Dear Konrad, Appreciating for your detailed explanation, it really helps!! Thank you! I am learning c++ by the means of studying deal.ii, so actually I am a layman both in deal.ii and c++. I will read the reference page and books you recommended. Thanks again!! Best regards, Yuesu

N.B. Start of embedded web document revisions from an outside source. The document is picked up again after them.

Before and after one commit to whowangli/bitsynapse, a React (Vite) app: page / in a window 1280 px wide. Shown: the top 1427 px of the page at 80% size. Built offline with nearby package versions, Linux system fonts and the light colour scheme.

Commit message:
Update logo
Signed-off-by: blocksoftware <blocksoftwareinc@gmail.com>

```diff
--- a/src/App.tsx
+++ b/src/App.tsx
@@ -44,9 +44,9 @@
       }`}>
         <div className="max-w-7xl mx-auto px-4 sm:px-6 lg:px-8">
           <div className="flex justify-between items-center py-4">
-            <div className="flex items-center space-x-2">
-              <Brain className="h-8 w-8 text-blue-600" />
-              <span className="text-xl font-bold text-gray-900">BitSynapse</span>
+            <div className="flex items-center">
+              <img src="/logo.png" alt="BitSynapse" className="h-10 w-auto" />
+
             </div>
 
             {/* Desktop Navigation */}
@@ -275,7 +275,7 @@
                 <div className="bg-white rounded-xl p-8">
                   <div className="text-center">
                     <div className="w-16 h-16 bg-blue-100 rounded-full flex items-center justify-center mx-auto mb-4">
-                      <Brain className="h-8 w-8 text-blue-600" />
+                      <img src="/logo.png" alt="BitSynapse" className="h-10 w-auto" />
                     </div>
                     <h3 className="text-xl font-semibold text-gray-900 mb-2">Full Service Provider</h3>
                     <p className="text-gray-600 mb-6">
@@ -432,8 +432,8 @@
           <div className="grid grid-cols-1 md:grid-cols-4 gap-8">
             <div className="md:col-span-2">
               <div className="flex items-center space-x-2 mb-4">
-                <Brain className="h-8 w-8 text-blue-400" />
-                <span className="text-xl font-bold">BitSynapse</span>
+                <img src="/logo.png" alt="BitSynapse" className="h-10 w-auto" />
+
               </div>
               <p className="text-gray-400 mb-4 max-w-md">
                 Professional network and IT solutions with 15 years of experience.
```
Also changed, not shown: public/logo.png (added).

On Wed, Sep 4, 2019 at 5:03 AM Konrad <ksimon1...@gmail.com> wrote: > Hi Yuesu, > > I think this is rather a general C++ question. Once you create an object > all members are initialized by invoking a constructor. If you do not > declare any constructor the compiler will silently generate a set of > constructors. The default constructor that takes no arguments is one of > them. This will initialize all members in the order they are given. If you > have a member of a primitive type like double or int memory for an int or > double will be reserved (but not initialized with a value yet). If you have > a class member it also needs to be initialized somehow so the compiler will > look for a default constructor. > > What happens in your example is that the triangulation actually does get > initialized by invoking its default constructor which initializes an empty > triangulation. The dof_handler then can be called with the triangulation as > an argument to store a (smart) pointer to the triangulation. > > See this documentation for example: > > > https://docs.microsoft.com/en-us/cpp/cpp/constructors-cpp?view=vs-2019#constructors_in_composite_classes > > It is often good to know what the C++ compiler (secretly) does without > explicitly telling you and what functions it generates if you do not > provide them explicitly (and when you must do so). I really recommend the > book by Scott Meyers "Effective C++: 55 ways ..." > > Hope that helps. > > Best, > Konrad > > > On Wednesday, September 4, 2019 at 4:44:24 AM UTC+2, yuesu jin wrote: >> >> Hi all, >> >> I have a question about the constructor initialization list. In some >> tutorials, we initialize the dof_handler in the constructor with parameter >> triangulation, however, the triangulation is initialized in some member >> function within this class, which means when we initialize the class, we >> have not had the triangulation yet, I don't know why this method works? >> >> Best regards, >> Yuesu >> > -- > The deal.II project is located at http://www.dealii.org/ > For mailing list/forum options, see > https://groups.google.com/d/forum/dealii?hl=en > --- > You received this message because you are subscribed to the Google Groups > "deal.II User Group" group. > To unsubscribe from this group and stop receiving emails from it, send an > email to dealii+unsubscr...@googlegroups.com. > To view this discussion on the web visit > https://groups.google.com/d/msgid/dealii/fd3807d1-51e6-4daa-8eed-5da2eec1336b%40googlegroups.com > <https://groups.google.com/d/msgid/dealii/fd3807d1-51e6-4daa-8eed-5da2eec1336b%40googlegroups.com?utm_medium=email&utm_source=footer> > . > -- Yuesu Jin, Ph.D student, University of Houston, College of Natural Sciences and Mathematics, Department of Earth and Atmospheric Sciences, Houston, Texas 77204-5008 346-404-2062 -- The deal.II project is located at http://www.dealii.org/ For mailing list/forum options, see https://groups.google.com/d/forum/dealii?hl=en --- You received this message because you are subscribed to the Google Groups "deal.II User Group" group. To unsubscribe from this group and stop receiving emails from it, send an email to dealii+unsubscr...@googlegroups.com. To view this discussion on the web visit https://groups.google.com/d/msgid/dealii/CA%2B25a%3DKwsh%2BcjfUv_WTLQ1OW17mC5ASG%3D6w182VRXJ9hHdZL1g%40mail.gmail.com.